In accordance with the foregoing, we hold that Mental Hygiene Law § 9.60 authorizes the appointment of a money manager for a mentally ill person in connection with an AOT order. Accordingly, the order and judgment is affirmed insofar as appealed from.
ORDERED that the order and judgment is affirmed insofar as appealed from, without costs or disbursements.
1. Kendra's Law was introduced in response to public outcry following two similar incidents in the New York City subway system in 1999, when two men, diagnosed with schizophrenia, pushed two persons, one of whom was Kendra Webdale, into the path of oncoming subway trains (see http: // www.omh.state.ny.us/omhweb/Kendra_web/Ksummary.htm); Matter of K.L., 1 N.Y.3d 362, 366, 774 N.Y.S.2d 472, 806 N.E.2d 480; Matter of Manhattan Psychiatric Ctr., 285 A.D.2d 189, 191, 728 N.Y.S.2d 37; (Governor Pushes Kendra's Law, Seeks New Curbs on Violent Patients, Daily News, May 19, 1999, at http://www.nydailynews.com/archives/news/1999/05/19/1999-05-19_ gov-pushes_kendra_s_law_see.html). Both assailants had been recently discharged from psychiatric facilities, were noncompliant with psychiatric treatment, and lacked permanent housing (id.).
2. Under contract with the County of Suffolk, the Federation of Organizations is a not-for-profit, “community-based social welfare agency” operating several programs, including “representative payee services to individuals recovering from mental illnesses in Suffolk County who are unable to manage their own income” (http://www.fedoforg.org; see Matter of Macgilvray, 196 Misc.2d 469, 474, 765 N.Y.S.2d 433).
3. By decision and order on motion dated July 9, 2008, this Court denied that branch of the motion which was to expand the record and referred the issue of dismissal of the appeal to this panel.

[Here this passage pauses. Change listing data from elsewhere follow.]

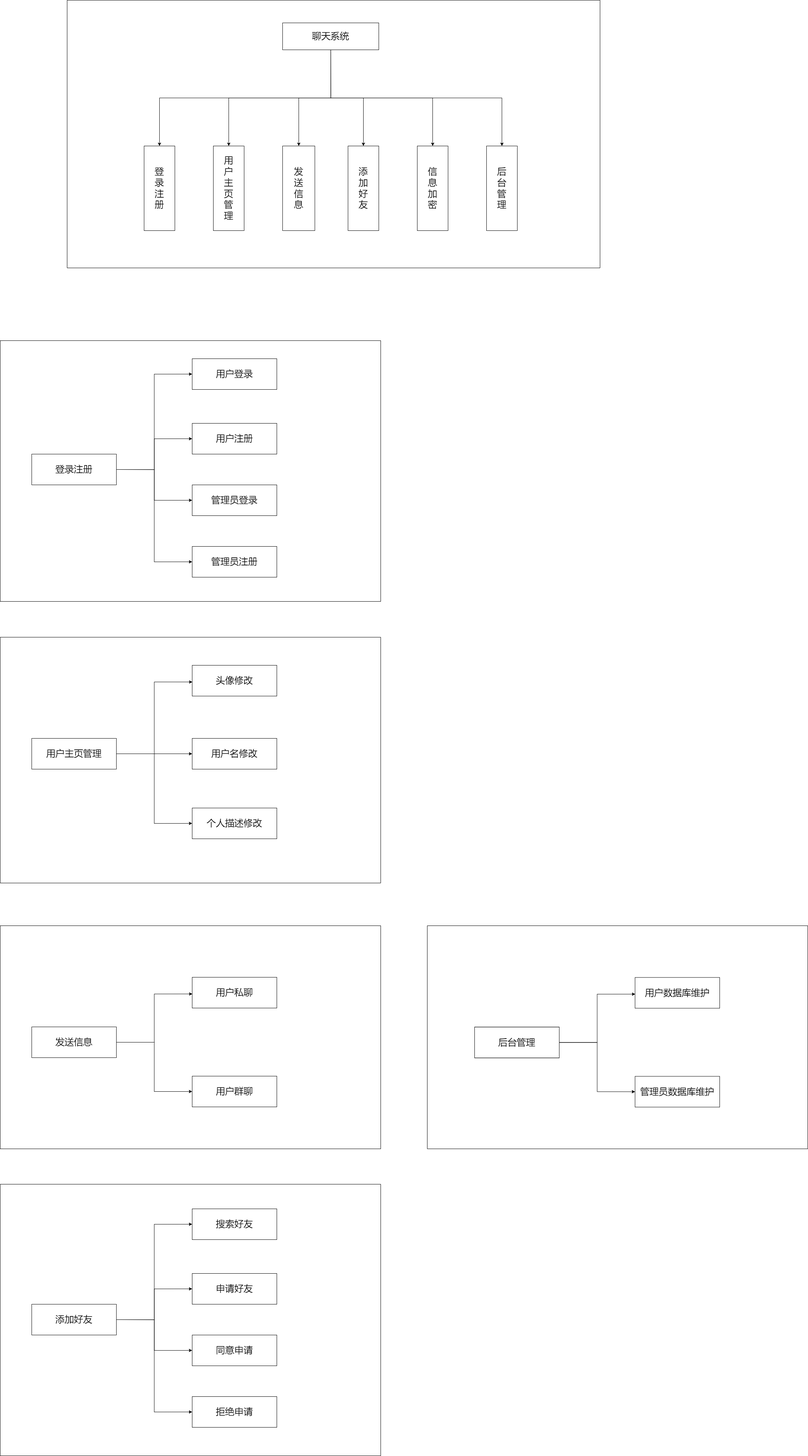
MPCurie/Test keeps this draw.io diagram as chat-3.png. Above is the earlier version. Source tidied: cells renumbered, new cells last; positions are measured from the earlier drawing's top-left corner, leaving out a move shared by most shapes.
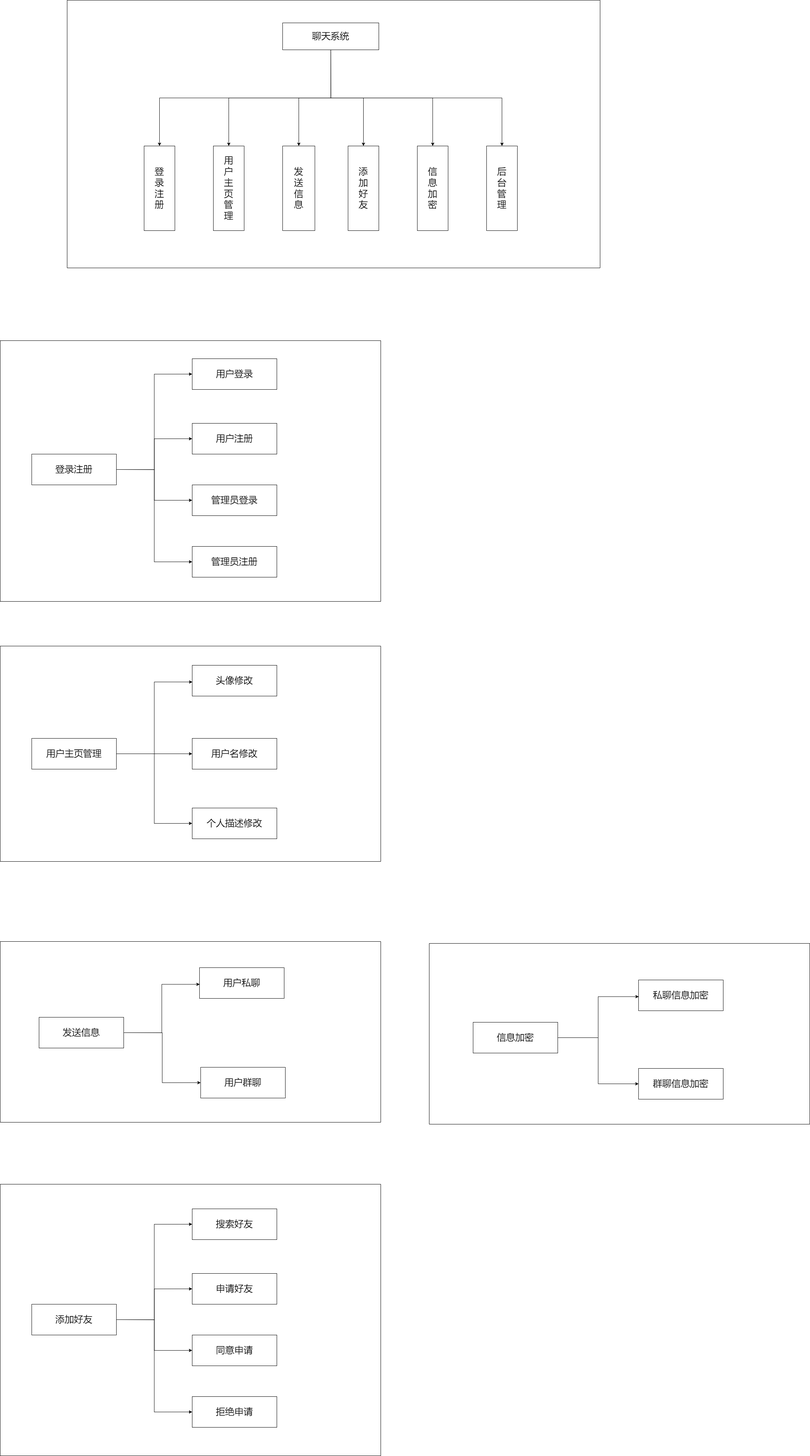
Above is the later version.

What changed in the source:
```diff
@@ -108,29 +108,32 @@
       <mxGeometry y="885" width="989" height="678" as="geometry" />
     </mxCell>
     <mxCell id="37" style="swimlane;startSize=0;rounded=0;fontSize=24;gradientColor=none;" parent="1" vertex="1">
-      <mxGeometry y="1656" width="989" height="639" as="geometry" />
+      <mxGeometry y="1679" width="989" height="560" as="geometry" />
     </mxCell>
     <mxCell id="38" style="swimlane;startSize=0;rounded=0;fontSize=24;gradientColor=none;" parent="1" vertex="1">
-      <mxGeometry y="2406" width="989" height="580" as="geometry" />
+      <mxGeometry y="2447" width="989" height="470" as="geometry" />
     </mxCell>
     <mxCell id="39" value="发送信息" style="rounded=0;whiteSpace=wrap;html=1;fontSize=24;" parent="38" vertex="1">
-      <mxGeometry x="82" y="263" width="220" height="80" as="geometry" />
+      <mxGeometry x="101" y="197" width="220" height="80" as="geometry" />
     </mxCell>
-    <mxCell id="40" value="&lt;font style=&quot;font-size: 24px;&quot;&gt;用户私聊&lt;/font&gt;" style="whiteSpace=wrap;html=1;rounded=0;" parent="38" vertex="1">
-      <mxGeometry x="499" y="134" width="220" height="80" as="geometry" />
-    </mxCell>
     <mxCell id="41" value="&lt;font style=&quot;font-size: 24px;&quot;&gt;用户群聊&lt;/font&gt;" style="whiteSpace=wrap;html=1;rounded=0;gradientColor=none;" parent="38" vertex="1">
-      <mxGeometry x="499" y="391" width="220" height="80" as="geometry" />
+      <mxGeometry x="521" y="327" width="220" height="80" as="geometry" />
     </mxCell>
     <mxCell id="42" style="edgeStyle=orthogonalEdgeStyle;rounded=0;jettySize=auto;html=1;exitX=1;exitY=0.5;exitDx=0;exitDy=0;entryX=0;entryY=0.5;entryDx=0;entryDy=0;fontSize=24;" parent="38" edge="1" source="39" target="41">
       <mxGeometry relative="1" as="geometry" />
     </mxCell>
-    <mxCell id="43" style="edgeStyle=orthogonalEdgeStyle;rounded=0;jettySize=auto;html=1;exitX=1;exitY=0.5;exitDx=0;exitDy=0;entryX=0.002;entryY=0.542;entryDx=0;entryDy=0;entryPerimeter=0;fontSize=24;" parent="38" edge="1" source="39" target="40">
-      <mxGeometry relative="1" as="geometry" />
+    <mxCell id="43" style="edgeStyle=orthogonalEdgeStyle;rounded=0;jettySize=auto;html=1;exitX=1;exitY=0.5;exitDx=0;exitDy=0;entryX=0.002;entryY=0.542;entryDx=0;entryDy=0;entryPerimeter=0;fontSize=24;" parent="38" edge="1" source="39">
+      <mxGeometry relative="1" as="geometry">
+        <mxPoint x="518.4" y="111.4" as="targetPoint" />
+        <Array as="points">
+          <mxPoint x="420" y="237" />
+          <mxPoint x="420" y="111" />
+        </Array>
+      </mxGeometry>
     </mxCell>
-    <mxCell id="44" style="swimlane;startSize=0;rounded=0;fontSize=24;gradientColor=none;" parent="38" vertex="1">
-      <mxGeometry width="989" height="580" as="geometry" />
-    </mxCell>
+    <mxCell id="40" value="&lt;font style=&quot;font-size: 24px;&quot;&gt;用户私聊&lt;/font&gt;" style="whiteSpace=wrap;html=1;rounded=0;" parent="38" vertex="1">
+      <mxGeometry x="518" y="68" width="220" height="80" as="geometry" />
+    </mxCell>
     <mxCell id="45" value="&lt;font style=&quot;font-size: 24px;&quot;&gt;拒绝申请&lt;/font&gt;" style="whiteSpace=wrap;html=1;rounded=0;" parent="1" vertex="1">
       <mxGeometry x="499" y="3630" width="220" height="80" as="geometry" />
     </mxCell>
@@ -165,10 +168,10 @@
       <mxGeometry y="885" width="989" height="678" as="geometry" />
     </mxCell>
     <mxCell id="56" style="swimlane;startSize=0;rounded=0;fontSize=24;gradientColor=none;" parent="1" vertex="1">
-      <mxGeometry x="1110" y="2406" width="989" height="580" as="geometry" />
+      <mxGeometry x="1115" y="2452" width="989" height="470" as="geometry" />
     </mxCell>
     <mxCell id="57" value="信息加密" style="rounded=0;whiteSpace=wrap;html=1;fontSize=24;" parent="56" vertex="1">
-      <mxGeometry x="123" y="263.5" width="220" height="80" as="geometry" />
+      <mxGeometry x="114" y="205" width="220" height="80" as="geometry" />
     </mxCell>
     <mxCell id="58" style="edgeStyle=orthogonalEdgeStyle;rounded=0;jettySize=auto;html=1;exitX=1;exitY=0.5;exitDx=0;exitDy=0;entryX=0.002;entryY=0.542;entryDx=0;entryDy=0;entryPerimeter=0;fontSize=24;" parent="56" edge="1" source="57" target="61">
       <mxGeometry relative="1" as="geometry" />
@@ -176,14 +179,11 @@
     <mxCell id="59" style="edgeStyle=orthogonalEdgeStyle;rounded=0;jettySize=auto;html=1;exitX=1;exitY=0.5;exitDx=0;exitDy=0;entryX=0;entryY=0.5;entryDx=0;entryDy=0;fontSize=24;" parent="56" edge="1" source="57" target="60">
       <mxGeometry relative="1" as="geometry" />
     </mxCell>
-    <mxCell id="60" value="&lt;font style=&quot;font-size: 24px;&quot;&gt;管理员数据库维护&lt;/font&gt;" style="whiteSpace=wrap;html=1;rounded=0;gradientColor=none;" parent="56" vertex="1">
-      <mxGeometry x="540" y="391.5" width="220" height="80" as="geometry" />
+    <mxCell id="60" value="&lt;font style=&quot;font-size: 24px;&quot;&gt;群聊信息加密&lt;/font&gt;" style="whiteSpace=wrap;html=1;rounded=0;gradientColor=none;" parent="56" vertex="1">
+      <mxGeometry x="544" y="325" width="220" height="80" as="geometry" />
     </mxCell>
-    <mxCell id="61" value="&lt;span style=&quot;font-size: 24px;&quot;&gt;用户数据库维护&lt;/span&gt;" style="whiteSpace=wrap;html=1;rounded=0;" parent="56" vertex="1">
-      <mxGeometry x="540" y="134.5" width="220" height="80" as="geometry" />
+    <mxCell id="61" value="&lt;span style=&quot;font-size: 24px;&quot;&gt;私聊信息加密&lt;/span&gt;" style="whiteSpace=wrap;html=1;rounded=0;" parent="56" vertex="1">
+      <mxGeometry x="544" y="95" width="220" height="80" as="geometry" />
     </mxCell>
-    <mxCell id="62" value="后台管理" style="rounded=0;whiteSpace=wrap;html=1;fontSize=24;" parent="56" vertex="1">
-      <mxGeometry x="123" y="263.5" width="220" height="80" as="geometry" />
-    </mxCell>
   </root>
 </mxGraphModel>
```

4. In 2005, Kendra's Law was amended and extended for five years until June 30, 2010 (L. 2005, ch. 408, § 18).
MASTRO, J.P., FLORIO and ENG, JJ., concur.